The findings described in this article were collected under a Walter Reed Army Institute of Research Protocol. The views expressed in this article reflect those of the authors and do not necessarily represent the official policy or position of the U.S. Army Medical Command or the Department of Defense.
Benefit Finding at War: A Matter of Time†
Article first published online: 21 JUN 2012
Copyright © This article is a US Government work and is in the public domain in the USA
Journal of Traumatic Stress
Volume 25, Issue 3, pages 307–314, June 2012
How to Cite
Wood, M. D., Britt, T. W., Wright, K. M., Thomas, J. L. and Bliese, P. D. (2012), Benefit Finding at War: A Matter of Time. J. Traum. Stress, 25: 307–314. doi: 10.1002/jts.21701
Thomas W. Britt is also with the Department of Psychology, Clemson University.
- Issue published online: 21 JUN 2012
- Article first published online: 21 JUN 2012
Benefit finding, described as one's ability to find benefits from stressful situations, has been hypothesized as a buffer against the negative effects of stress on mental health outcomes. Nonetheless, many have questioned the buffering potential of benefit finding in the face of prolonged and excessive stress such as is found in the combat environment. This study suggests that the length of a combat deployment and benefit finding may impact the relationship between combat exposure and posttraumatic stress disorder (PTSD) symptoms.

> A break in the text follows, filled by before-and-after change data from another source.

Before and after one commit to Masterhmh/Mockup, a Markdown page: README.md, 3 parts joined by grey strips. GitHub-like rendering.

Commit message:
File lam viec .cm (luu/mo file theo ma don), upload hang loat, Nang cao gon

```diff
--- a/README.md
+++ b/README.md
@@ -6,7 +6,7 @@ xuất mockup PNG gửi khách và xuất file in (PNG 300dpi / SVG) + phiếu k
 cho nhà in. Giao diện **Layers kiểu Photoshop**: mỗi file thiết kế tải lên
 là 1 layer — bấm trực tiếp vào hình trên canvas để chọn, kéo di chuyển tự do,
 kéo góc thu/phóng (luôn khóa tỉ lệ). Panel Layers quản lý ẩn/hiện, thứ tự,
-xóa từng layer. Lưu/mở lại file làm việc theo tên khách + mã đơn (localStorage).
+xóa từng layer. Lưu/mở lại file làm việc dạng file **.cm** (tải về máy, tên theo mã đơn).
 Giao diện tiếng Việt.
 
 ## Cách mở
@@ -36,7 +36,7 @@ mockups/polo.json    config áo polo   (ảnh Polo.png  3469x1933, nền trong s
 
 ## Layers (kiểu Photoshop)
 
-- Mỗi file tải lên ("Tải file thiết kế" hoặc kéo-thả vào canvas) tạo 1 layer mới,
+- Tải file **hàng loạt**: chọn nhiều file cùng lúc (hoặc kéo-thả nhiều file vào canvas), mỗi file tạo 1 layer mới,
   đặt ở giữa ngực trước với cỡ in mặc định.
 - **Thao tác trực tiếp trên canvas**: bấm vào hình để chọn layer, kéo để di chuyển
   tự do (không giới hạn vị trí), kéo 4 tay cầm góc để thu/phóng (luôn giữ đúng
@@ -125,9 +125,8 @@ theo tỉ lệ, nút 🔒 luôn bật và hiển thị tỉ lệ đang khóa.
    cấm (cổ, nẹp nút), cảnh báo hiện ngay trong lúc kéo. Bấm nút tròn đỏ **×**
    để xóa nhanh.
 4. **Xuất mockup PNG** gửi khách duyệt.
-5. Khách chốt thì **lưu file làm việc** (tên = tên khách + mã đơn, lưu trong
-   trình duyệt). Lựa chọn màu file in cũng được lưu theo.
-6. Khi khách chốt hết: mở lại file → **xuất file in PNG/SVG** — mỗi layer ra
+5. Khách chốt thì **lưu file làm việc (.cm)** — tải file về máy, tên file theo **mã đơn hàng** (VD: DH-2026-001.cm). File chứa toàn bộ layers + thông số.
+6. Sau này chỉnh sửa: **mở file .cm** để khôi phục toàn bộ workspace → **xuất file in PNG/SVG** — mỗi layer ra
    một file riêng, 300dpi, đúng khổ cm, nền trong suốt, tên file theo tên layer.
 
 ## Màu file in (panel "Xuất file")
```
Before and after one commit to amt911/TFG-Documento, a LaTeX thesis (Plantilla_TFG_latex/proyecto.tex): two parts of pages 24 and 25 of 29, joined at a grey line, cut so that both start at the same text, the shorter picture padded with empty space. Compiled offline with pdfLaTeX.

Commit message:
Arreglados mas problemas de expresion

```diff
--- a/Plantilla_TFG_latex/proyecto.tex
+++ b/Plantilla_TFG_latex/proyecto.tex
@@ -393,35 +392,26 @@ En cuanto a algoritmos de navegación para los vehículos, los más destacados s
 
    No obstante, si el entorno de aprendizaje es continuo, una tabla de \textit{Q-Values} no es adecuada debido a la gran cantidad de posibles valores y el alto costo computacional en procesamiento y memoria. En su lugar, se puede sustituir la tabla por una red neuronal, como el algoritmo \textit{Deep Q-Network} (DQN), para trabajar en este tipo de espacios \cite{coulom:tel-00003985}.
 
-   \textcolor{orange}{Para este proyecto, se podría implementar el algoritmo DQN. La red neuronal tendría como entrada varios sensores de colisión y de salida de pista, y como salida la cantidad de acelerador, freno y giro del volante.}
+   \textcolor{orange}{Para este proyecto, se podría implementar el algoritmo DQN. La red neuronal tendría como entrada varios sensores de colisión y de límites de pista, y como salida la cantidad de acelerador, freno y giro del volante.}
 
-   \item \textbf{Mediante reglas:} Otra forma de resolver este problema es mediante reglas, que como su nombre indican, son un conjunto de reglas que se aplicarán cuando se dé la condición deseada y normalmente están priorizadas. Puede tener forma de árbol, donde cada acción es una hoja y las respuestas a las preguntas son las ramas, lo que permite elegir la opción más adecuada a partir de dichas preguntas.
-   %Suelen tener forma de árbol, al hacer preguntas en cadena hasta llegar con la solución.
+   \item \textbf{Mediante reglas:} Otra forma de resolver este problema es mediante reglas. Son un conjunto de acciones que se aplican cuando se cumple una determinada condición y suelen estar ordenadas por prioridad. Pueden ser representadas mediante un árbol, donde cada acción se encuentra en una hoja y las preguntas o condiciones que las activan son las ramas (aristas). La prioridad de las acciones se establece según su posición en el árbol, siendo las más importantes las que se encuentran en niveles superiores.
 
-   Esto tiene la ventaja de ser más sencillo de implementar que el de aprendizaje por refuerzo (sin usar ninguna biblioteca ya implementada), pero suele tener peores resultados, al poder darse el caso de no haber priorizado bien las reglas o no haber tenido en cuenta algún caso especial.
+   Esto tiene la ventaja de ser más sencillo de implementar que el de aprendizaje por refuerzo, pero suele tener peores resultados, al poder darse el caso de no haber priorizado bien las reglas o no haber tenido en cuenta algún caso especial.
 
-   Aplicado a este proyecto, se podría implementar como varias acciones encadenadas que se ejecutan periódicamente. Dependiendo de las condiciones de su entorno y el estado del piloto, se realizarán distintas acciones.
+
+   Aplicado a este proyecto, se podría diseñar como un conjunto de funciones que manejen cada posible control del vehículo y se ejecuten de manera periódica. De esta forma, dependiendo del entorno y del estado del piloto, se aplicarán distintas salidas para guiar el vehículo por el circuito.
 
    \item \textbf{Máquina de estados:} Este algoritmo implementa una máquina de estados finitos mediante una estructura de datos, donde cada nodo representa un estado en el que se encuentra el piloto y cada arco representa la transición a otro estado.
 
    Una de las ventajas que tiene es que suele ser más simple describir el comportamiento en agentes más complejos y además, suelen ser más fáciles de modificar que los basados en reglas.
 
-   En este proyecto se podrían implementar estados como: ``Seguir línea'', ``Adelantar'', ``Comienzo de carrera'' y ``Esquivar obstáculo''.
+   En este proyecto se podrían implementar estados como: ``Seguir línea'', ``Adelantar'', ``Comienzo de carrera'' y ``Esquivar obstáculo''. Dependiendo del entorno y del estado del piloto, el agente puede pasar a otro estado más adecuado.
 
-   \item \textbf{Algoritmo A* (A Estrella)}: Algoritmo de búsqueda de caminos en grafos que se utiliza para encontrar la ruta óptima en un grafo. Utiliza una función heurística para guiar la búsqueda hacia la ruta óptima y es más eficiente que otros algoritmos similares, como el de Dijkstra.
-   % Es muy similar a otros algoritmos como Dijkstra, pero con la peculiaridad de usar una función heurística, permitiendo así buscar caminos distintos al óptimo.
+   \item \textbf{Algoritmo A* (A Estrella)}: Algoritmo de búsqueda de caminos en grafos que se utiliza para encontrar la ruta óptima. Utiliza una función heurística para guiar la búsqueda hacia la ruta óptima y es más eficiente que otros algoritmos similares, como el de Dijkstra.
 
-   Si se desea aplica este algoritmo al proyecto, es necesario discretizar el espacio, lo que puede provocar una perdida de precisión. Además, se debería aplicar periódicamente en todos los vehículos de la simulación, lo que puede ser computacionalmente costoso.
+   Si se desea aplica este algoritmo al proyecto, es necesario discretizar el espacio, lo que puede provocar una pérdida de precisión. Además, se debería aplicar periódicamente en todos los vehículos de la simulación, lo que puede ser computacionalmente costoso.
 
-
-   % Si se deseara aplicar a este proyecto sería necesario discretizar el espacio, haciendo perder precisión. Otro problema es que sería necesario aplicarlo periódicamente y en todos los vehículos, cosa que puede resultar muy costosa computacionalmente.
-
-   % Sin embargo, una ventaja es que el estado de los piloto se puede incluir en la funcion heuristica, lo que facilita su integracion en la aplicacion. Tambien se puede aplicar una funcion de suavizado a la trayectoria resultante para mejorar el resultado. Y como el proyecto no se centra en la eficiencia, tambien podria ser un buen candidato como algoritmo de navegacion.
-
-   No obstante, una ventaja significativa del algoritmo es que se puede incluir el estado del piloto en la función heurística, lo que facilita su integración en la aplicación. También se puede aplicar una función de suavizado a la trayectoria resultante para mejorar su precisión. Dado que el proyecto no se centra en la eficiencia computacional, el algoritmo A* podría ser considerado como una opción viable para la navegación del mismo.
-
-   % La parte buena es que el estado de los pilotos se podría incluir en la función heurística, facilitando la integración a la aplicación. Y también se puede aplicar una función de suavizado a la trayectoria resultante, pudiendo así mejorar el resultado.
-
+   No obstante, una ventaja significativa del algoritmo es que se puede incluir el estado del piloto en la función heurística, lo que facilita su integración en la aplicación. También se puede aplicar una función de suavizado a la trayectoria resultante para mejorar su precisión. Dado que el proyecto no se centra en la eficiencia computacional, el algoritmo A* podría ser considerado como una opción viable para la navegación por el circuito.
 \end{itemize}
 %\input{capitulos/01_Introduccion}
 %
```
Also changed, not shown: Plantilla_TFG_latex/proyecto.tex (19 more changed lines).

Surveys were distributed to U.S. enlisted soldiers (n = 1,917), officers, and warrant officers (n = 163) of various combat and combat support units deployed to Iraq. A significant 3-way interaction (sr2 = .004, p < .05) revealed that benefit finding buffered soldiers from increased PTSD symptoms under high levels of combat exposure early in the deployment, but not in later months. These results indicate that although benefit finding may be a useful coping approach during the early phases of deployment, prolonged exposure to stress may diminish a soldier's ability to use benefit finding as a method for coping.